Of course, the retrovirus doesn’t enter the host’s genome just one time. Northern koalas have anywhere from 10 to 300 copies of the virus, suggesting that it entered the germ line repeatedly — perhaps tens of thousands of times over the course of hundreds or thousands of years. The initial infection could have come as long as 49,000 years ago, according to a genetic analysis published this year.
Greenwood’s team plans to analyze 10,000-year-old koala fossils, which they hope will tell them what kind of impact the initial infection had on the species. “Once we know how old KoRV really is, we can use museum specimens and fossils to see if there is evidence that koalas had a population crash that correlates with the first invasion,” he said.
Regardless of when that first infection happened, in the years since then KoRV seems to have lost some of its potency. Compared to its nearest relative, a retrovirus that infects gibbons, KoRV has acquired two mutations that lower its virulence. If KoRV follows the path of other endogenous retroviruses, that trend will continue. “We think it will gradually lose its ability to hurt the host,” said Alfred Roca, a geneticist at the University of Illinois, Urbana-Champaign.
The Long View
Over the course of millions of years, changes in a retrovirus can even bring benefits to the host. Indeed, one reason scientists are so interested in retroviruses is their potential to drive the development of new species. “People talk about how the genomes of chimps and humans are 96 percent identical, but the retroviral part of our genome is much more different,” Greenwood said. “That part of the genome is very interesting, and trying to understand it is critical.”
When a retrovirus permanently settles into the genome, it can have broad, unpredictable effects.
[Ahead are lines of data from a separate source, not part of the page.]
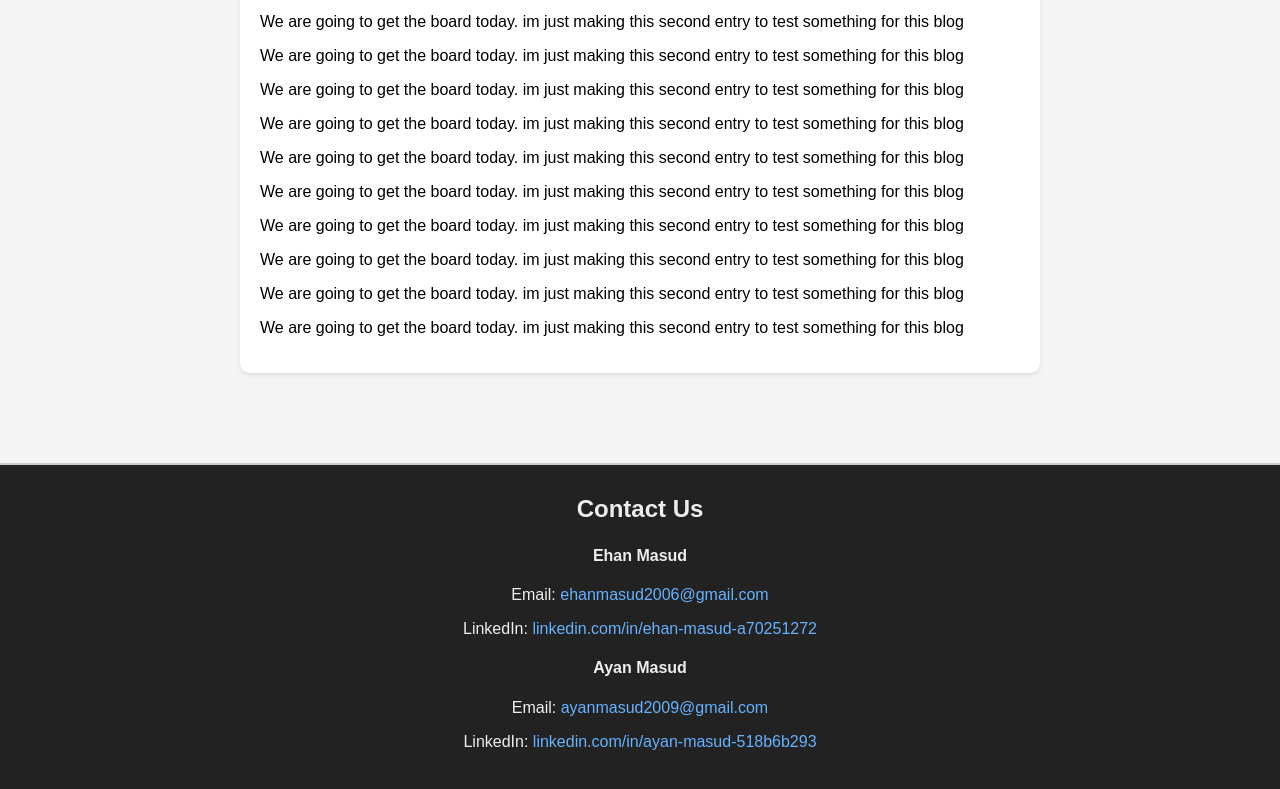
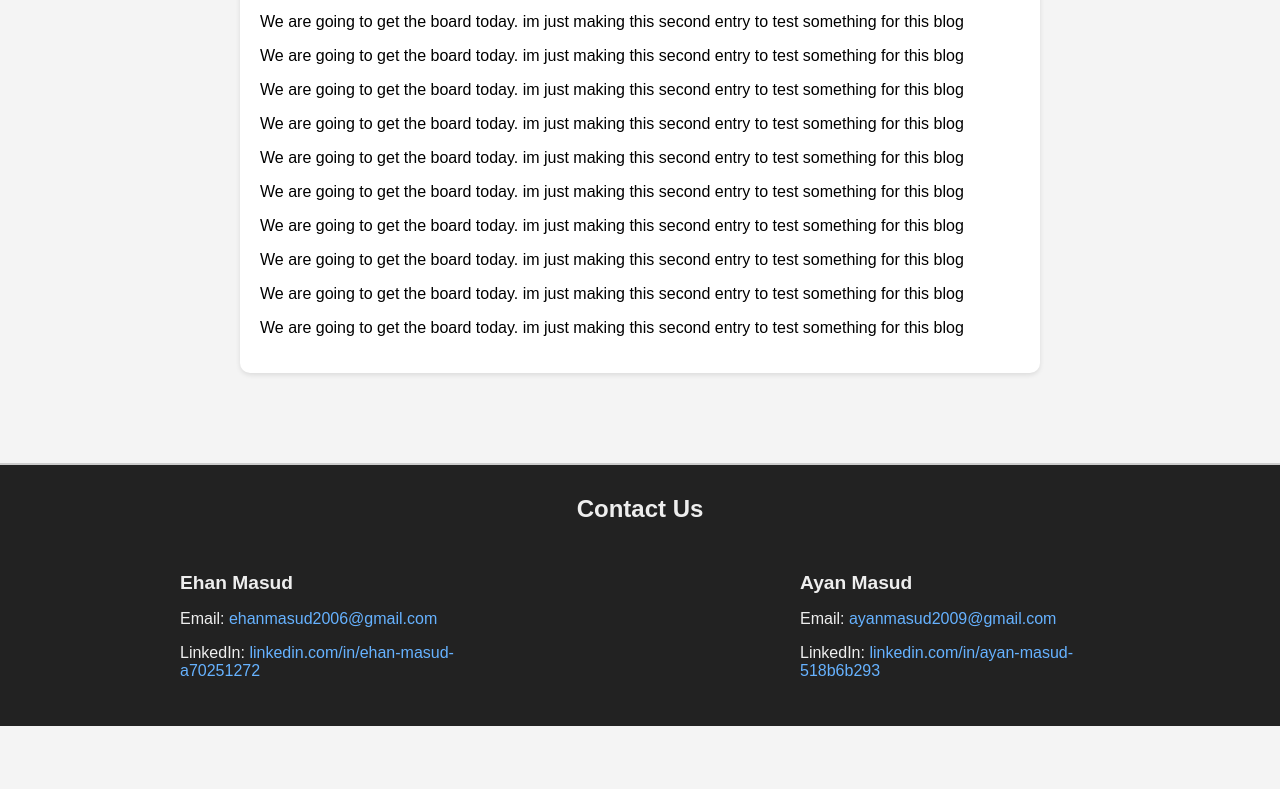
Before and after one commit to ayanmasud/CPU-Blog, a plain HTML site: page index.html in a window 1280 px wide. Shown: the part 626-1415 px from the top of the page. After the commit the page ends 1352 px from the top, so only its background shows below. Drawn offline with Linux system fonts and the light colour scheme.

Commit message:
contact section update css

```diff
--- a/styles.css
+++ b/styles.css
@@ -73,8 +73,21 @@ footer.info-section h3 {
   font-size: 1.5em;
 }
 
+footer.info-section .contact-container {
+  display: flex;
+  justify-content: space-around;
+  flex-wrap: wrap;
+  margin-top: 20px;
+}
+
 footer.info-section .contact {
-  margin: 20px 0;
+  width: 300px;
+  text-align: left;
+}
+
+footer.info-section .contact h4 {
+  margin-bottom: 10px;
+  font-size: 1.2em;
 }
 
 footer.info-section a {
```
Viruses carry machinery to activate genes, which can work on both viral and host DNA. And cells have mechanisms to silence viral genes, which can inadvertently turn off the hosts’ genes as well. Occasionally, viral components trigger host genes that spur uncontrolled cell growth, otherwise known as cancer. “A lot of cancers come about because the viruses themselves are powerful replicating machines,” Young said.
Around 40 million years ago, our primate ancestors suffered a retroviral epidemic that had an enormous impact on their descendants. As the virus integrated into the genome of its primate hosts, most of its genes went silent. But one gene remained — a gene that viruses use to gain entry into their target cell. Our mammalian ancestors coopted that gene, now known as syncytin, for a new purpose: to help form the placenta, the connection between mother and fetus. Remarkably, a similar event occurred multiple times independently in mammalian evolution, with different animals appropriating syncytins from different retroviruses.
“Endogenous retroviruses are such a huge component of genomes that understanding where they came from is understanding how vertebrates evolved,” Johnson said. “In some sense I think it’s an underappreciated source of genetic variability.”
Such potential benefits for koalas remain in the far future, however. While some koala communities are so abundant that they are endangering certain species of eucalyptus, their main food source, others are suffering as human development encroaches on their territory. For the koalas of Australia, KoRV is making a difficult future worse.
Editor’s note: This article originally appeared with the headline “Killer Epidemic Is Invading Koala DNA.” We altered the headline on March 6 to reflect the fact that an “epidemic” is an outbreak of disease, and so can not itself invade genomes.